Incorporating Palliative Care Principles to Improve Patient Care and Quality of Life in Urologic Oncology

November 20, 2021

A study recently published in Nature Reviews Urology to discuss incorporating palliative care principles into surgical urologic oncology was conducted by several urology experts, including UPMC Department of Urology physicians Benjamin J. Davies, MD, and Bruce L. Jacobs, MD, MPH.

Palliative care — specialized health care focused on improving quality of life for patients with serious illnesses — can help urologists to care for patients with unmet symptom, coping, and communication needs.

Society guidelines from the American Society of Clinical Oncology and the National Comprehensive Cancer Network recommend incorporating palliative care into standard oncological care, based on multiple randomized trials demonstrating that it significantly improves physical well-being, patient satisfaction and goal concordant care. Misconceptions regarding the objective and ideal timing of palliative care are common; a key concept is that palliative care and treatments seeking to cure or prolong life are not mutually exclusive.
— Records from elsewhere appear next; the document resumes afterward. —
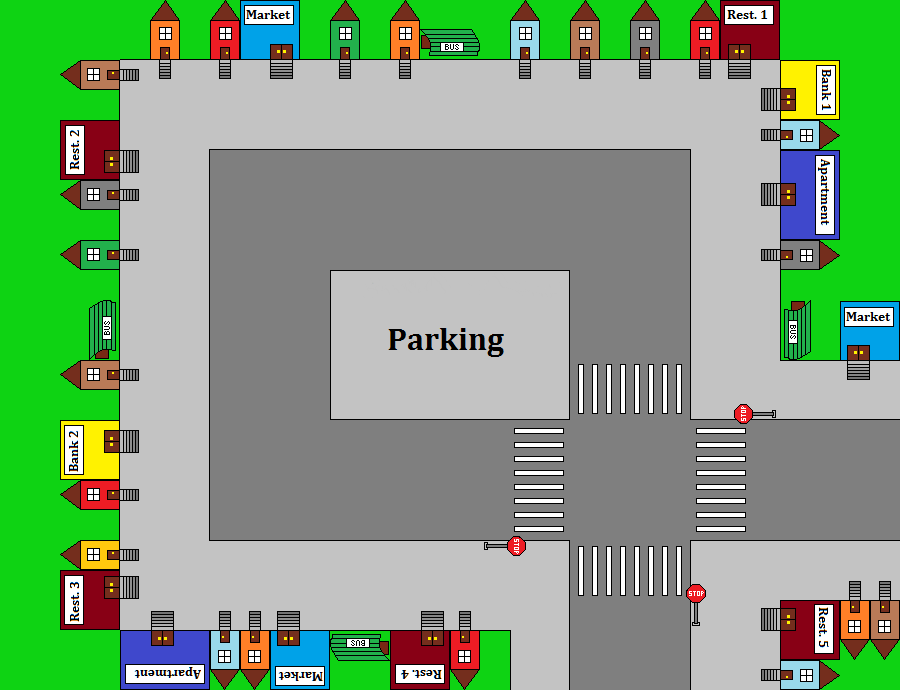
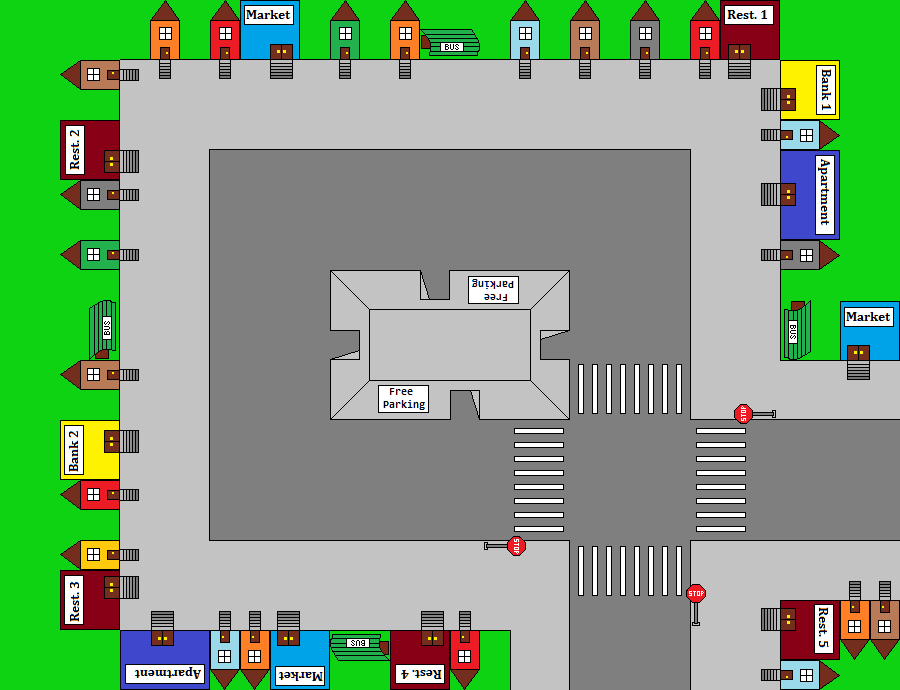
Added new coordinates and methods for car agents

diff --git a/src/city/CityMap.java b/src/city/CityMap.java
@@ -33,6 +33,7 @@ public class CityMap {
 	
 	Map<String, Position> buildingLocations = new HashMap<String, Position>();
 	Map<String, Position> parkingLocations = new HashMap<String, Position>();
+	List<Position> parkingEntrances = new ArrayList<Position>();
 	List<String> restaurants = new ArrayList<String>();
 	
 	Restaurant1 restaurant1;
@@ -99,6 +100,12 @@ public class CityMap {
 		parkingLocations.put("mark1", new Position(24,12));
 		parkingLocations.put("mark2", new Position(5,3));
 		parkingLocations.put("mark3", new Position(8,12));
+		
+		//Entrances to parking structure
+		parkingEntrances.add(new Position(7,9));
+		parkingEntrances.add(new Position(14,9));
+		parkingEntrances.add(new Position(10,7));
+		parkingEntrances.add(new Position(11,11));
 		
 		//Adding list of nearby locations to each bus stop
 		List<String> buildingList0 = new ArrayList<String>();
@@ -219,6 +226,19 @@ public class CityMap {
 			}
 		}
 		return minStop;
+	}
+	
+	public Position getParkingEntrance(Position p) {
+		int nearestEntrance = 0;
+		double distance = 1000;
+		for(int i = 0; i < parkingEntrances.size(); i++) {
+			double newDistance = parkingEntrances.get(i).distance(p);
+			if(newDistance < distance) {
+				distance = newDistance;
+				nearestEntrance = i;
+			}
+		}
+		return parkingEntrances.get(nearestEntrance);
 	}
 	
 	public void addBusStop(BusStop busStop) {

diff --git a/src/city/gui/ControlPanel.java b/src/city/gui/ControlPanel.java
@@ -41,6 +41,7 @@ import city.House;
 import city.Market;
 import activityLog.ActivityPane;
 import astar.AStarTraversal;
+import astar.Position;
 import Role.BankManagerRole;
 import Role.BankTellerRole;
 import Role.LandlordRole;
@@ -570,6 +571,15 @@ public class ControlPanel extends JPanel implements ActionListener{
       	sidewalkGrid[11][18].release(5);      	
       	
       	streetGrid[18][18].release(100); //starting point for vehicles
+      	
+      	streetGrid[7][9].release(100); //Parking entrances + tiles right outside
+      	streetGrid[6][9].release();
+      	streetGrid[14][9].release(100); 
+      	streetGrid[15][9].release();
+      	streetGrid[10][7].release(100); 
+      	streetGrid[10][6].release();
+      	streetGrid[11][11].release(100); 
+      	streetGrid[11][12].release();
       	
       	/********Finished setting up semaphore grid***********/
     }

diff --git a/src/city/transportation/Vehicle.java b/src/city/transportation/Vehicle.java
@@ -40,10 +40,6 @@ public abstract class Vehicle extends Agent {
 		if(aStar == null)
 			System.out.println("Vehicle moving to " + x + ", " + y + ".");
 		Position p = new Position(x, y);
-		
-		if(currentPosition.distance(p) > 16) {
-			//intermediate movement.
-		}
 		guiMoveFromCurrentPositionTo(p);
 	}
The study concluded that early integration of palliative care, especially in the outpatient setting, improves the quality of life and symptom burden for patients with cancer. By continuously providing support that is grounded in achievable goals, we can relieve patient and caregiver stress while delivering quality care upon diagnosis, into survivorship and as the end-of-life approaches.

Urologists are well positioned to champion the integration of palliative care into surgical urologic oncology and should be aware of palliative care guidelines, indications for palliative care use and how the field of urologic oncology can adopt best practices. As subspecialty palliative care is a scarce clinical resource, it is incumbent upon urologists to enhance their own primary palliative care skills in order to provide the best care to our patients.

Read more about this study.

Other study authors include Lee A. Hugar.

Collaborators not affiliated with the University of Pittsburgh:

Elizabeth M. Wulff-Burchfield
Kansas Health System

Gary S. Winzelberg
UNC Health